Minimally invasive detection of cell death could prove an invaluable resource in many physiologic and pathologic situations. Cell-free circulating DNA (cfDNA) released from dying cells is emerging as a diagnostic tool for monitoring cancer dynamics and graft failure. However, existing methods rely on differences in DNA sequences in source tissues, so that cell death cannot be identified in tissues with a normal genome. We developed a method of detecting tissue-specific cell death in humans based on tissue-specific methylation patterns in cfDNA. We interrogated tissue-specific methylome databases to identify cell typespecific DNA methylation signatures and developed a method to detect these signatures in mixed DNA samples. We isolated cfDNA from plasma or serum of donors, treated the cfDNA with bisulfite, PCRamplified the cfDNA, and sequenced it to quantify cfDNA carrying the methylation markers of the cell type of interest. Pancreatic β-cell DNA was identified in the circulation of patients with recently diagnosed type-1 diabetes and islet-graft recipients; oligodendrocyte DNA was identified in patients with relapsing multiple sclerosis; neuronal/glial DNA was identified in patients after traumatic brain injury or cardiac arrest; and exocrine pancreas DNA was identified in patients with pancreatic cancer or pancreatitis. This proof-of-concept study demonstrates that the tissue origins of cfDNA and thus the rate of death of specific cell types can be determined in humans. The approach can be adapted to identify cfDNA derived from any cell type in the body, offering a minimally invasive window for diagnosing and monitoring a broad spectrum of human pathologies as well as providing a better understanding of normal tissue dynamics.

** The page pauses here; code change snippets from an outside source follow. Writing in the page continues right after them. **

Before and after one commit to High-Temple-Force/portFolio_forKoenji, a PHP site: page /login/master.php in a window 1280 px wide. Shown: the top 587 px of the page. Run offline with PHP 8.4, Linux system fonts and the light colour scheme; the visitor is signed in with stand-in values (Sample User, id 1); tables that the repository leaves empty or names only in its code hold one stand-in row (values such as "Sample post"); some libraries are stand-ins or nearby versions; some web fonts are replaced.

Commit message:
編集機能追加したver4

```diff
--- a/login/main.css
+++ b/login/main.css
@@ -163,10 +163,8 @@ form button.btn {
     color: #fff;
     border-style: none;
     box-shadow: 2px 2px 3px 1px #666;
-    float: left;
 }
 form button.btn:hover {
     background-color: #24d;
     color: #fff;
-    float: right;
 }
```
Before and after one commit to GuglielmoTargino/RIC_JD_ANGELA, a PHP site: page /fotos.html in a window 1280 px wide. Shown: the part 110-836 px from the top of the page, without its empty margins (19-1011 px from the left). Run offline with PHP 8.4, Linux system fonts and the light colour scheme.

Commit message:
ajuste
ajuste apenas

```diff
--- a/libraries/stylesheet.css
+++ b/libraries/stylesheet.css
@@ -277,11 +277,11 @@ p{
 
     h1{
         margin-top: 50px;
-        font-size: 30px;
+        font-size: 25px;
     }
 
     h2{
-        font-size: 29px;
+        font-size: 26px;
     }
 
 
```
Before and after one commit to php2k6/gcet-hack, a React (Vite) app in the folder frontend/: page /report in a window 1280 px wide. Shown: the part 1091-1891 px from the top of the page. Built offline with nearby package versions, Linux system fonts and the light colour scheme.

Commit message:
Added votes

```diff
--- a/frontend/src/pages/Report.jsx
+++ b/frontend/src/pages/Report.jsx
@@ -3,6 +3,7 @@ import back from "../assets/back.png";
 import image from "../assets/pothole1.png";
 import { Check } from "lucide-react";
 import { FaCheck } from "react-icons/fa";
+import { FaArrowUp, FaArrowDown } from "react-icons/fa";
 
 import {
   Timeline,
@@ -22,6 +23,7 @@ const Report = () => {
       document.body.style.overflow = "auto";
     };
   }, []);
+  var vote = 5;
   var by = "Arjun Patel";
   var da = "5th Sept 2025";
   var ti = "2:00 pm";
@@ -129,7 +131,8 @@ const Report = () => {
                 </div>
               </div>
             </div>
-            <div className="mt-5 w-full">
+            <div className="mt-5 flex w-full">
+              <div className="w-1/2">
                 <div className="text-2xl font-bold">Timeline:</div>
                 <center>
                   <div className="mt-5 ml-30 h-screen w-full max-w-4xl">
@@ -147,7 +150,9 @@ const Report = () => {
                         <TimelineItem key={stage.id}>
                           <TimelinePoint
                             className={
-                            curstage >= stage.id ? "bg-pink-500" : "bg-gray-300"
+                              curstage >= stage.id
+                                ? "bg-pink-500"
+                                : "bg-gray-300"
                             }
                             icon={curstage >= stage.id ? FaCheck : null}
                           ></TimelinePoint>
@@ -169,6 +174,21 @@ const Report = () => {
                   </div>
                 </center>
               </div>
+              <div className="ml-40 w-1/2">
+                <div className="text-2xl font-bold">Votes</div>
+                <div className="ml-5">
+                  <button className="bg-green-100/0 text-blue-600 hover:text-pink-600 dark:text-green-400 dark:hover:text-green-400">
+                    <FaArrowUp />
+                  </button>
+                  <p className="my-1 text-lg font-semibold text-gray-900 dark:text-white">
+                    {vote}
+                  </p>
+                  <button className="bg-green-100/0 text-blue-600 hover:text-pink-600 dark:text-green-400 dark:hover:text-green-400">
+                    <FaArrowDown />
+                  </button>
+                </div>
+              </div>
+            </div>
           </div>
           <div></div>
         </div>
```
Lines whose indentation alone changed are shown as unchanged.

|Proceedings of the National Academy of Sciences of the United States of America
|Published - 29 Mar 2016
Bibliographical noteFunding Information:
We thank the T1D Exchange Biobank and investigators and staff of T1D Exchange Protocols for subject recruitment, Tomer Nir and Adi Nir for discussions, and Marc Gotkine for critical reading of the manuscript. This work was supported by the T1D Exchange, a program of T1D First; in part by a grant from the American Schools and Hospitals Abroad Program of the US Agency for International Development for upgrading the Hebrew University Medical School Flow Cytometry Laboratory; and by grants from the Juvenile Diabetes Research Foundation (3-SRA-2014-38-Q-R); the Beta-Cell Biology Consortium and the Human Islet Research Network of the National Institutes of Health (DK104216); the Sir Zalman Cowen Universities Fund; a Trilateral German-Israel-Palestine program of the Deutsche Forschungsgemeinschaft; the Soyka Pancreatic Cancer Fund; and the Israeli Centers for Research Excellence Program of The Israel Science Foundation 41.11 (to Y.D.). R.L.-W. was supported by a training grant from Teva Pharmaceutical Industries Ltd. as part of the Israeli National Network of Excellence in Neuroscience. K.B. holds the Torsten Söderberg Professorship in Medicine at the Royal Swedish Academy of Sciences.
- Circulating DNA